◆ **Problem details**: Go through the entries and tally the lines containing the word "eclo". Only the total is wanted.

(Stored dataset items)
+-------+

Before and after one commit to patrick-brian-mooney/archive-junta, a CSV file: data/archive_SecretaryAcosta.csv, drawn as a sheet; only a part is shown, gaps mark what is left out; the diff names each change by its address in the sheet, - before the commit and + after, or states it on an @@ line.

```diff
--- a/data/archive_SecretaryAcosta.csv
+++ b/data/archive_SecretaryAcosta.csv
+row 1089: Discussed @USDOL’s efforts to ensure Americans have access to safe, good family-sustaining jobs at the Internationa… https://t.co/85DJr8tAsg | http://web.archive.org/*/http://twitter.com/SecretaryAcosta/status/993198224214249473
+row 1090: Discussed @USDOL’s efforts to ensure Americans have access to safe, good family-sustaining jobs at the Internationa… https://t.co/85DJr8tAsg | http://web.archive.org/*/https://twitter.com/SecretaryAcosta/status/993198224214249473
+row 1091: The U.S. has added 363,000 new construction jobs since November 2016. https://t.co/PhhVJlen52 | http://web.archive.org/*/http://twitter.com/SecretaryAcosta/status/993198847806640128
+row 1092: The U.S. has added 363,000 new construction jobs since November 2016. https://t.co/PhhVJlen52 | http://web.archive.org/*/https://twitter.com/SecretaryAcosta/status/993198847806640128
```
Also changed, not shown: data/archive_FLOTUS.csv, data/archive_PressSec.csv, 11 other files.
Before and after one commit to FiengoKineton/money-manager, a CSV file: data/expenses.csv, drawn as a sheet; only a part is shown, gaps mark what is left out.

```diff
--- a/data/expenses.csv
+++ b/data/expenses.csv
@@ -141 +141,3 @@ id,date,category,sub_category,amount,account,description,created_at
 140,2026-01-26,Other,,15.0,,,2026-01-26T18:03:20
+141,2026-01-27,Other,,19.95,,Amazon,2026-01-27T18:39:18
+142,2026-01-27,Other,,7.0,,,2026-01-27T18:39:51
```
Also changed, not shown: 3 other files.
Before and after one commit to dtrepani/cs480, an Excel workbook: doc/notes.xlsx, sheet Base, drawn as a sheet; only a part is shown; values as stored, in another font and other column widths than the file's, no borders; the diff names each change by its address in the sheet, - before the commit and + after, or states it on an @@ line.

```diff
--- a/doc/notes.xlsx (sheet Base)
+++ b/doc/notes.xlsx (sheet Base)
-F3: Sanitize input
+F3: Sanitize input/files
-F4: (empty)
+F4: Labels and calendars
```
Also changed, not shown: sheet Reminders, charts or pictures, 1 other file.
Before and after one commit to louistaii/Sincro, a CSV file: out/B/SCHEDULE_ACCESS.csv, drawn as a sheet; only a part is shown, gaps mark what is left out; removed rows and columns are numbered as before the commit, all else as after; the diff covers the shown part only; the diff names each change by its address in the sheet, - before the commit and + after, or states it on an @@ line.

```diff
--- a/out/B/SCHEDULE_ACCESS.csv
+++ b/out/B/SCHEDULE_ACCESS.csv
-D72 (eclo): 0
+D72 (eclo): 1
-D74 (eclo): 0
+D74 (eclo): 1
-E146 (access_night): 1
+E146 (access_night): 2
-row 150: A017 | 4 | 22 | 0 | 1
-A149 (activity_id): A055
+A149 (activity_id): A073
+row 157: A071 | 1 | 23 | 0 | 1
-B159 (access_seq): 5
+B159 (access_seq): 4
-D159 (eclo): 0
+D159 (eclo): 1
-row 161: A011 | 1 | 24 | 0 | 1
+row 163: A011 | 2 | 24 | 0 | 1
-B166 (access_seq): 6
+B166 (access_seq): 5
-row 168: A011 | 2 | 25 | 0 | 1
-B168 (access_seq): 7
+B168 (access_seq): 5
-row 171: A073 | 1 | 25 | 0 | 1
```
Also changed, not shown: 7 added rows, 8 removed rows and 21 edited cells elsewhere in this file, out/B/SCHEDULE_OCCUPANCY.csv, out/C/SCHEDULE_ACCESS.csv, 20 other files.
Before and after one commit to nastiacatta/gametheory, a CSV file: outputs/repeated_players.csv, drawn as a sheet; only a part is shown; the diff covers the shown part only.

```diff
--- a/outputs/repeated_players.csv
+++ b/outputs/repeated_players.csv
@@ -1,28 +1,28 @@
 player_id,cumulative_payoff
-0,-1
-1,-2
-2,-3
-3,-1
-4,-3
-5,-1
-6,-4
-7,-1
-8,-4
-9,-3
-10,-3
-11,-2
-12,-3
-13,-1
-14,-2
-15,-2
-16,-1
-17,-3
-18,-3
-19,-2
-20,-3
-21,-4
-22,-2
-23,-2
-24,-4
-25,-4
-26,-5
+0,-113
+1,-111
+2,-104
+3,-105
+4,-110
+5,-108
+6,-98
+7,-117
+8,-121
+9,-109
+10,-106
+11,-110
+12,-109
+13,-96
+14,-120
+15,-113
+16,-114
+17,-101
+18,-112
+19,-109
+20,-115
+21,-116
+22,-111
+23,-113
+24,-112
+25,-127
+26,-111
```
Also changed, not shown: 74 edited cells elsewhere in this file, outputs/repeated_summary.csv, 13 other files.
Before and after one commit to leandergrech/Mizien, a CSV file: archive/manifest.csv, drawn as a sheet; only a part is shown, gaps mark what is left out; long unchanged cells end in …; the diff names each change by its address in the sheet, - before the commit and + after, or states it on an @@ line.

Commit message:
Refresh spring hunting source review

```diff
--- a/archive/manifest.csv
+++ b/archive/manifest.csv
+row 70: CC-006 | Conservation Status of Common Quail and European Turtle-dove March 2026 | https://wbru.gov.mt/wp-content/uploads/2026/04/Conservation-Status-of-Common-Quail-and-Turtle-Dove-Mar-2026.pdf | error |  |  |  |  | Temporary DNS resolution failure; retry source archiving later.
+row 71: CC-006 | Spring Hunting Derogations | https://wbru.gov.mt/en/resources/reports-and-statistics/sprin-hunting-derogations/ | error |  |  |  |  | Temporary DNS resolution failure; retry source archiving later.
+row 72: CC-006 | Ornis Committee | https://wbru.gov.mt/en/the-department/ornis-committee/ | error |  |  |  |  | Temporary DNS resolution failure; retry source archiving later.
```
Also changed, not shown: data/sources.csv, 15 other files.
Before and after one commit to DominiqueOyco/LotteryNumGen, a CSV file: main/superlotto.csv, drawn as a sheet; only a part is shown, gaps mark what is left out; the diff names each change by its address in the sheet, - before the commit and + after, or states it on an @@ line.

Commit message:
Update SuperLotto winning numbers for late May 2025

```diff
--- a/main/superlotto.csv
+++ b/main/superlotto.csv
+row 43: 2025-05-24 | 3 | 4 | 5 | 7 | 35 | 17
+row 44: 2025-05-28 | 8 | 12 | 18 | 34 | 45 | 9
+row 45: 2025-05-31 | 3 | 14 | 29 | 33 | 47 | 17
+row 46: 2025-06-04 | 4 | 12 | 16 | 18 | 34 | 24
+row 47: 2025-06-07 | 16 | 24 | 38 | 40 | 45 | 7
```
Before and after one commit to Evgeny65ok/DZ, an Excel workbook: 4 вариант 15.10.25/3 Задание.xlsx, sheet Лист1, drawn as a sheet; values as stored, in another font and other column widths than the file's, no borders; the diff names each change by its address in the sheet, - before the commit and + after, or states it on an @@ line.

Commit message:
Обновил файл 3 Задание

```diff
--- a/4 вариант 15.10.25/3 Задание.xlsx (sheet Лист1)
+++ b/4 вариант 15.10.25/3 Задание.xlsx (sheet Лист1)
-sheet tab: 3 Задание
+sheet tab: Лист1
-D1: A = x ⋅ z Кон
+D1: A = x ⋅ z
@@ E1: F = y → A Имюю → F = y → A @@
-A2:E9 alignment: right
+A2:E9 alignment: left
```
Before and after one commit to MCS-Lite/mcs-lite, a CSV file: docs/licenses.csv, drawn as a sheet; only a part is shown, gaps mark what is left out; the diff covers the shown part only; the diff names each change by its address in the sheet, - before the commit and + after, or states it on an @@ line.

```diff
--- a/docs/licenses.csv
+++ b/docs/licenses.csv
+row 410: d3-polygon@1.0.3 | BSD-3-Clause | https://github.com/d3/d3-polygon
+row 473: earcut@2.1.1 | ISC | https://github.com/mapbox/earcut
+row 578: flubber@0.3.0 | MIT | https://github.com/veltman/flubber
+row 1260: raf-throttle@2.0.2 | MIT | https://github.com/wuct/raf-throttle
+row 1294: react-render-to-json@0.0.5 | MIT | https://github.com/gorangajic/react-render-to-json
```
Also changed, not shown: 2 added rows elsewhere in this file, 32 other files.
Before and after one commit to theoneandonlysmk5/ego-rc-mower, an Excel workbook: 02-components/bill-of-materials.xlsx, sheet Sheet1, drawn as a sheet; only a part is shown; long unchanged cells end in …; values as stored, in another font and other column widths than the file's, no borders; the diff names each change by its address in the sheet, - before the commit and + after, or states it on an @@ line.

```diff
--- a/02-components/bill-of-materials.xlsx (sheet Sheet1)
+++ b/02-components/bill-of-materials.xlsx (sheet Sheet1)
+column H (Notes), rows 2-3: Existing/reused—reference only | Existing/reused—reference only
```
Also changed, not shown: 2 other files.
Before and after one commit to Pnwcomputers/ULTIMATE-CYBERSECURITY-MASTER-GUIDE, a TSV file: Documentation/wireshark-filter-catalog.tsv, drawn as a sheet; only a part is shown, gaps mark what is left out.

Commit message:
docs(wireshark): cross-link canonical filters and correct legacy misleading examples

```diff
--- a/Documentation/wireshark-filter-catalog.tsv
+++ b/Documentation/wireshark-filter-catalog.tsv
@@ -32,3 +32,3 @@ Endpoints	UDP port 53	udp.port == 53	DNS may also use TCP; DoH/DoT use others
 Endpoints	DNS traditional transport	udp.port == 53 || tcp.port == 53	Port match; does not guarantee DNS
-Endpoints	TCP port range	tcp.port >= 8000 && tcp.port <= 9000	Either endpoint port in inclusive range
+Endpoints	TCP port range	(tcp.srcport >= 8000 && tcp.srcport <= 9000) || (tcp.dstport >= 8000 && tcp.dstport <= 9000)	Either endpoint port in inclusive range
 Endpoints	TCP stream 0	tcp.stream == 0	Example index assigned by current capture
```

+-------+

◆ **Response below**: 6